Regular-article-logo Saturday, 13 April 2024

Beginner’s luck, 10 goals

Payne’s incredible solo record stands to this day as the most goals scored by an individual player in EFL

TT Bureau Published 12.04.20, 08:20 PM
Joe Payne

Joe Payne (Wikipedia)

Some records are meant to be broken. Some, like the one set by Joe Payne 84 years ago to the day when he hammered home 10 goals in an English football league match, have stood the test of time.

Joe Payne, who? There was nothing extraordinary about him. Born a few months before the First World War began, in January 1914, Payne spent time as a coalminer in his teenage years and played football for the colliery’s team. A scout for Luton Town — the football club named after the city 50km northwest of London — noticed the lad and recommended him to the club, which young Payne joined in 1934.


But for two years, he warmed the bench, rarely getting a chance in the playing XI, and when he did, turned out as a full back.

Therefore, much to his surprise, Payne was asked to play centre-forward for the Hatters — as Luton Town, famous for hat-making and Vauxhall cars, is known — in their Easter Monday clash at home against Bristol Rovers.

Reports of the match suggest that it was an unusually cold day and the crowd of about 14,000 hatted fans, sleet whipping their faces, may have found it difficult to recognise who the centre-forward was for the day since the regular man had been injured the previous week.

The game was evenly poised for the first 20-odd minutes until Payne struck the net for his first goal in the 23rd minute. Thus opened the floodgates, and by half-time he had scored three more.

Sensing that their new centre-forward had beginner’s luck on his side, the playmakers fed him with passes and by the 58th minute, Payne had put in a total of seven goals.

He wasn’t finished. Between the 65th and the 84th minutes, Payne scored thrice, taking his tally for the match to 10, his team winning 12-0.

Payne’s incredible solo record stands to this day as the most goals scored by an individual player in English domestic football.

In an interview many years later, as quoted by Luton Town club historian Roger Wash, Payne recalled the game with difficulty. “They told me to go out and get two or three goals if I could, but did not tell me what to do afterwards so I just carried on,” he said. “Time blurs the memory but I recall the Rovers goalkeeper (John Ellis) making as many good saves as the goals he let in.”

The world record for the most goals scored by a single player in a domestic game is 16, shared by Stephan Dembecki (who changed his surname to Stanis) of Racing Club de Lens in a French League match against Auby Asturies in 1942 and Olympus Xylofagou striker Panagiotis Pontikos in a Cypriot league Division Three game against SEK Agiou Athanasiou in 2007.

And for the record, the most goals scored by an individual in an international is by Australia’s Archie Thompson, who hammered in 13 in their 31-0 World Cup qualifying drubbing of American Samoa in 2001.
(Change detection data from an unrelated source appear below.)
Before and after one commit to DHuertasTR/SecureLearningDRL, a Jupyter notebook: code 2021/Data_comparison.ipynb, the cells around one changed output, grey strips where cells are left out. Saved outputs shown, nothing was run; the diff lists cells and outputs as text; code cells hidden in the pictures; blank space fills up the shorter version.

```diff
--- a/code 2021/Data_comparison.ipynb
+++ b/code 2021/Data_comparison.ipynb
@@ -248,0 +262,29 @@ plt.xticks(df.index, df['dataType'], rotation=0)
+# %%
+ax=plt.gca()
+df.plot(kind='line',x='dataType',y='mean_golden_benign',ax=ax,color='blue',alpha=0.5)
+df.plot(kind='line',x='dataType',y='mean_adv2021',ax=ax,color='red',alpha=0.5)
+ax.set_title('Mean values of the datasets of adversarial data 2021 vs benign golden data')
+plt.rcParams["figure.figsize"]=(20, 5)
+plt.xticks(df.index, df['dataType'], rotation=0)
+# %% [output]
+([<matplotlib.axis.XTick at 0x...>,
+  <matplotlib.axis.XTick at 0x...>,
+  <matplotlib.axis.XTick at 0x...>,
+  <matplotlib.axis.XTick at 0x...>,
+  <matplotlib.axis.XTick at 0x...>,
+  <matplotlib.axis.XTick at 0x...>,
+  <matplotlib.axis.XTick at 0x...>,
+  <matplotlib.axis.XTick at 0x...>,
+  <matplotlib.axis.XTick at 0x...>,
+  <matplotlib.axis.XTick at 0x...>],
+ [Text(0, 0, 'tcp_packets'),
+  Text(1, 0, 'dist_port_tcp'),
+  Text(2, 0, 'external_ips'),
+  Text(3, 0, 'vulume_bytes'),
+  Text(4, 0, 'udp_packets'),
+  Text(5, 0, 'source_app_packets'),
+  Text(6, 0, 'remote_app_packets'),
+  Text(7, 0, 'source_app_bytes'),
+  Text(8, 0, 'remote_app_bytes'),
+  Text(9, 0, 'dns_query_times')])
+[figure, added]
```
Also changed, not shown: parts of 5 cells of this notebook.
So what did Joe Payne get as a reward for his record feat? Club records say he was given a bonus of £2 to add to his £4 weekly pay, and the match ball as a souvenir.

Payne became a first team regular and led Luton to a Third Division title the following season, scoring 55 goals.

He played for England only once, scoring twice in an 8-0 drubbing of Finland in 1937.

Payne moved to Chelsea the following year, but the war, which engulfed Europe in 1939, halted his career for six years. Payne joined West Ham United after the war, playing for the East London team in 11 games before an ankle injury grounded him.

Luton Town entered the top flight after winning the 1981-82 second division and remained there till 1991-92. Its moment of glory came in the 1988 League Cup final when Luton beat Arsenal 3-2. The club is now languishing in the relegation zone of the second tier Championship and would be praying for a Joe Payne-like performance from one of its players whenever football restarts.

Joe Payne died in 1975, aged 61.

Follow us on: